Indian Railways delayed a planned 14 percent passenger-fare increase only hours after having announced it to let the nation’s new government decide whether to proceed with an unpopular measure that will help narrow a loss exceeding $4.5 billion.
The state-owned company that operates Asia’s oldest rail network late yesterday announced it was putting on hold the proposed passenger-fare rise and a 6.5 percent increase in freight rates not long after it had said they would go into effect May 20.

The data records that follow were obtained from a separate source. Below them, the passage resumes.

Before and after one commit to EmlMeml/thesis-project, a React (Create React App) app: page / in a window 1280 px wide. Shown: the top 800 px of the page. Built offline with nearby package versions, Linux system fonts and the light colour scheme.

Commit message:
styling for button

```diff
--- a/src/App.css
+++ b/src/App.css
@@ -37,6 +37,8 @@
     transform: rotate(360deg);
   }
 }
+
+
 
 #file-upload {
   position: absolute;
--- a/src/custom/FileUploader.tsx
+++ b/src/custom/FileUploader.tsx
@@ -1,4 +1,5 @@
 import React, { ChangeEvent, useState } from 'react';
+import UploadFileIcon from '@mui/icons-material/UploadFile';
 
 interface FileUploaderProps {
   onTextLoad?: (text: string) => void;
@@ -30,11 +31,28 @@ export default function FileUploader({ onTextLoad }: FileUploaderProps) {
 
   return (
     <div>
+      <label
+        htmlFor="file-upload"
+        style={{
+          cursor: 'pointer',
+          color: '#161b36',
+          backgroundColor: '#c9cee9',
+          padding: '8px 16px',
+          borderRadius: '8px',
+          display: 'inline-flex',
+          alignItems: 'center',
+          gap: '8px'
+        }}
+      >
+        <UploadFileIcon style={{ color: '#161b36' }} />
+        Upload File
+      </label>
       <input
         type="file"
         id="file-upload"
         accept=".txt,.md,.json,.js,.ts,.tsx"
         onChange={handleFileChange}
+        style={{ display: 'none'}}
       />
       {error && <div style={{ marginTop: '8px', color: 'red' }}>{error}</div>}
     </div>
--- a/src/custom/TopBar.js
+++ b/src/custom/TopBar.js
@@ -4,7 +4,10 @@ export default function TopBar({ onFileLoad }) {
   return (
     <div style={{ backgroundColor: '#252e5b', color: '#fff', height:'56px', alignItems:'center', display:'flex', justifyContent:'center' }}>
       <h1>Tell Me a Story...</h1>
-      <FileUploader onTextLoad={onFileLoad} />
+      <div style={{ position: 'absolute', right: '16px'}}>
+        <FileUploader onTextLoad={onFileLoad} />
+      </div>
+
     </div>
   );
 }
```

Fare increases are a politically sensitive issue in Asia’s third-largest economy, where creaky infrastructure and lack of alternatives mean many poor people commute by train. About 13 million people ride Indian Railways each day. The company has a workforce of 1.54 million people, according to its website.
The proposed passenger-fare increase is above the rate of inflation. India’s consumer-price index climbed 8.59 percent year-on-year in April.

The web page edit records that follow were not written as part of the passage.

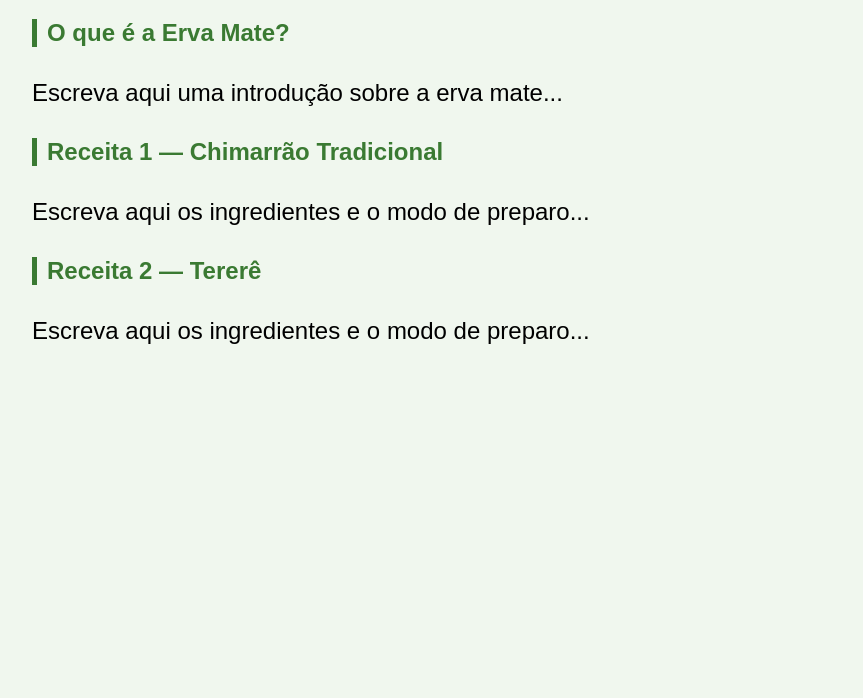
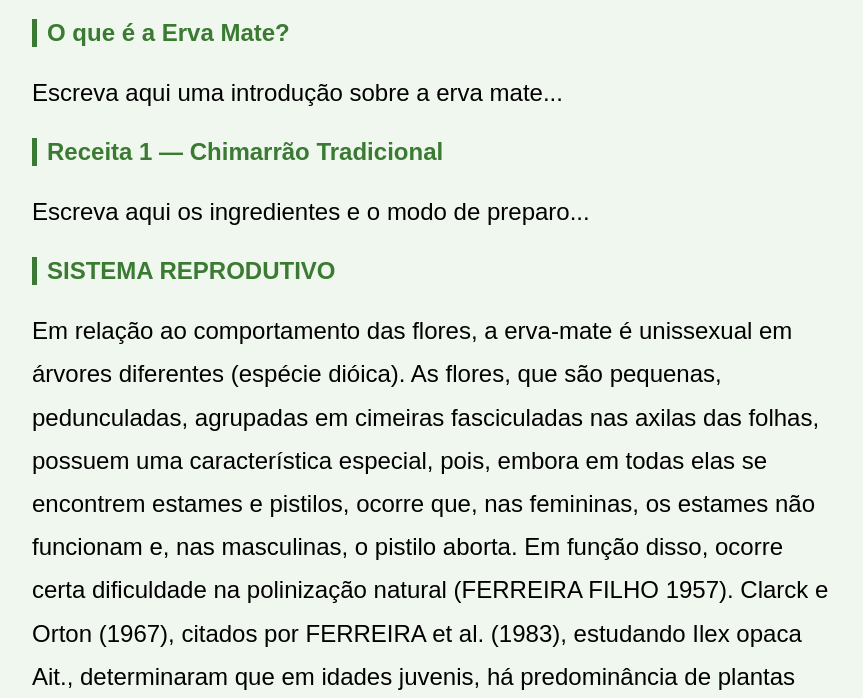
Before and after one commit to Adinho123/Projeto-site-Ouro-Verde, a plain HTML site: page index.html in a window 1280 px wide. Shown: the part 102-800 px from the top of the page, without its empty margins (208-1071 px from the left). Drawn offline with Linux system fonts and the light colour scheme.

Commit message:
Update index.html

```diff
--- a/index.html
+++ b/index.html
@@ -18,7 +18,24 @@
   <p>Escreva aqui uma introdução sobre a erva mate...</p>
   <h2>Receita 1 — Chimarrão Tradicional</h2>
   <p>Escreva aqui os ingredientes e o modo de preparo...</p>
-  <h2>Receita 2 — Tererê</h2>
-  <p>Escreva aqui os ingredientes e o modo de preparo...</p>
+  <h2>SISTEMA REPRODUTIVO</h2>
+  <p>Em relação ao comportamento das flores, a erva-mate é unissexual em árvores
+diferentes (espécie dióica). As flores, que são pequenas, pedunculadas, agrupadas
+em cimeiras fasciculadas nas axilas das folhas, possuem uma característica
+especial, pois, embora em todas elas se encontrem estames e pistilos, ocorre que,
+nas femininas, os estames não funcionam e, nas masculinas, o pistilo aborta. Em
+função disso, ocorre certa dificuldade na polinização natural (FERREIRA FILHO
+1957).
+Clarck e Orton (1967), citados por FERREIRA et al. (1983), estudando Ilex opaca
+Ait., determinaram que em idades juvenis, há predominância de plantas com flores
+estaminadas na proporção de dois para um. As plantas que terão flores pistiladas
+têm tendência a só florescerem quando mais velhas. Plantas com nove anos de
+idade, apresentaram a mesma proporção de plantas masculinas e femininas.
+Se grandes distâncias existirem entre as árvores de um povoamento, não haverá
+suprimento adequado de pólen, com conseqüente redução da produção de sementes
+viáveis.
+Tendo em vista a característica reprodutiva da espécie, quando se deseja
+aumentar a produção de sementes, algumas medidas devem ser observadas entre o
+grupo de plantas reservadas para este fim: manter a efetiva proporção de três.</p>
 </body>
 </html>
```
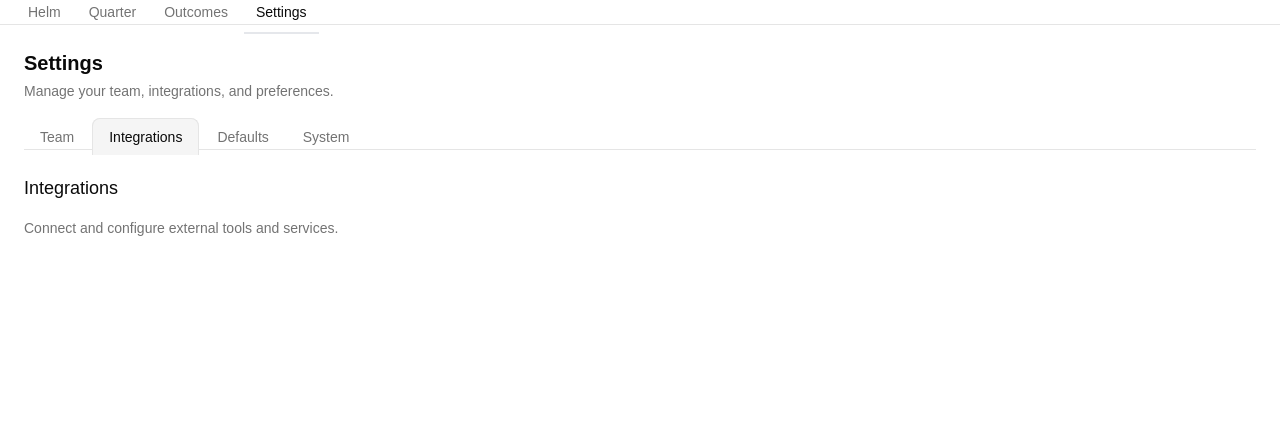
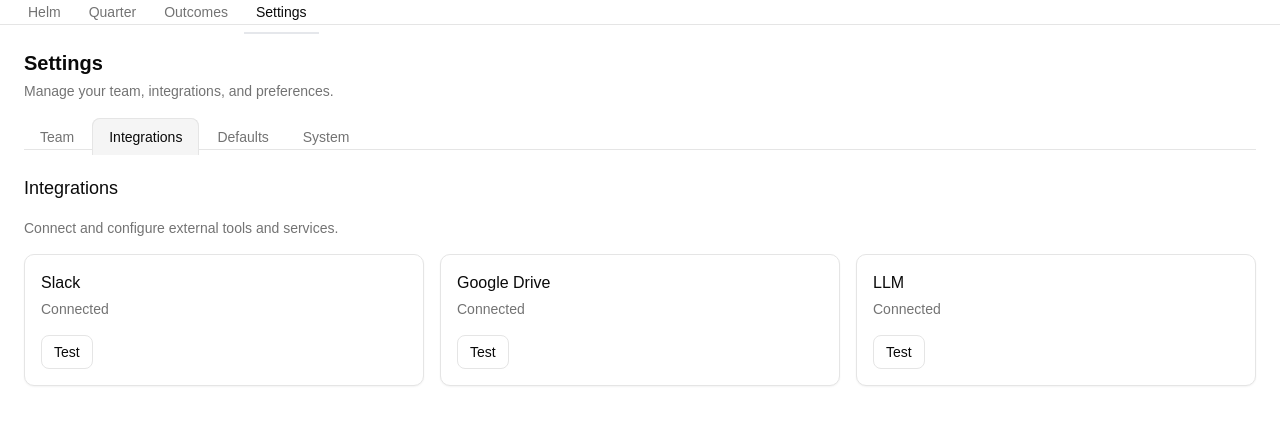
Before and after one commit to erikdohnberg/helm, a Next.js app: page /settings/integrations in a window 1280 px wide. Shown: the top 424 px of the page. Built offline with nearby package versions, Linux system fonts and the light colour scheme.

Commit message:
Add integration settings page with connection testing functionality. Introduce a list of integrations with a test button for each, and wrap the layout in a ToastProvider for notification support.

```diff
--- a/app/(app)/layout.tsx
+++ b/app/(app)/layout.tsx
@@ -1,4 +1,5 @@
 import { TopNav } from "@/components/app-shell/top-nav";
+import { ToastProvider } from "@/components/ui/toast";
 
 export default function AppLayout({
   children,
@@ -6,9 +7,9 @@ export default function AppLayout({
   children: React.ReactNode;
 }) {
   return (
-    <>
+    <ToastProvider>
       <TopNav />
       <main className="p-6">{children}</main>
-    </>
+    </ToastProvider>
   );
 }
--- a/app/(app)/settings/integrations/page.tsx
+++ b/app/(app)/settings/integrations/page.tsx
@@ -1,10 +1,47 @@
+"use client";
+
+import { useToast } from "@/components/ui/toast";
+
+const INTEGRATIONS = [
+  { id: "slack", name: "Slack", status: "Connected" },
+  { id: "google-drive", name: "Google Drive", status: "Connected" },
+  { id: "llm", name: "LLM", status: "Connected" },
+] as const;
+
 export default function IntegrationsSettingsPage() {
+  const toast = useToast();
+
+  function handleTest(name: string) {
+    toast(`${name} connection tested`);
+  }
+
   return (
     <div className="space-y-4">
       <h2 className="text-lg font-medium text-foreground">Integrations</h2>
       <p className="text-sm text-muted-foreground">
         Connect and configure external tools and services.
       </p>
+
+      <div className="grid gap-4 sm:grid-cols-2 lg:grid-cols-3">
+        {INTEGRATIONS.map(({ id, name, status }) => (
+          <div
+            key={id}
+            className="rounded-lg border border-border bg-card p-4 shadow-sm"
+          >
+            <h3 className="font-medium text-card-foreground">{name}</h3>
+            <p className="mt-1 text-sm text-muted-foreground">{status}</p>
+            <div className="mt-4">
+              <button
+                type="button"
+                onClick={() => handleTest(name)}
+                className="rounded-md border border-border bg-background px-3 py-1.5 text-sm font-medium text-foreground hover:bg-muted/50"
+              >
+                Test
+              </button>
+            </div>
+          </div>
+        ))}
+      </div>
     </div>
   );
 }
--- /dev/null
+++ b/components/ui/toast.tsx
@@ -0,0 +1,58 @@
+"use client";
+
+import {
+  createContext,
+  useCallback,
+  useContext,
+  useState,
+  type ReactNode,
+} from "react";
+import { createPortal } from "react-dom";
+
+interface ToastMessage {
+  id: number;
+  message: string;
+}
+
+const ToastContext = createContext<((message: string) => void) | null>(null);
+
+export function useToast() {
+  const show = useContext(ToastContext);
+  if (!show) throw new Error("useToast must be used within ToastProvider");
+  return show;
+}
+
+export function ToastProvider({ children }: { children: ReactNode }) {
+  const [toasts, setToasts] = useState<ToastMessage[]>([]);
+
+  const showToast = useCallback((message: string) => {
+    const id = Date.now();
+    setToasts((prev) => [...prev, { id, message }]);
+    setTimeout(() => {
+      setToasts((prev) => prev.filter((t) => t.id !== id));
+    }, 3000);
+  }, []);
+
+  return (
+    <ToastContext.Provider value={showToast}>
+      {children}
+      {typeof document !== "undefined" &&
+        createPortal(
+          <div
+            className="fixed bottom-4 left-1/2 z-50 flex -translate-x-1/2 flex-col gap-2"
+            aria-live="polite"
+          >
+            {toasts.map((t) => (
+              <div
+                key={t.id}
+                className="rounded-md border border-border bg-popover px-4 py-2.5 text-sm text-popover-foreground shadow-md"
+              >
+                {t.message}
+              </div>
+            ))}
+          </div>,
+          document.body
+        )}
+    </ToastContext.Provider>
+  );
+}
```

The fare announcements came on the day the Narendra Modi-led Bharatiya Janata Party had the biggest victory in an Indian national election in 30 years. Modi’s BJP yesterday ousted a Congress party-led coalition after a decade in power.
The world’s third-largest rail network is working to curb losses that stem from below-cost fares. It is seeking an investment of 14 trillion rupees ($238.2 billion) by 2020 to upgrade and expand facilities. The nation has a track network of about 65,000 kilometers (40,000 miles), while China plans to expand its network to 120,000 kilometers from 91,000 kilometers in the five years ending 2015.
Indian Railways, which plans to spend 452.6 billion rupees in the fiscal year ending in March, 2015, won’t change reservation fees, it said.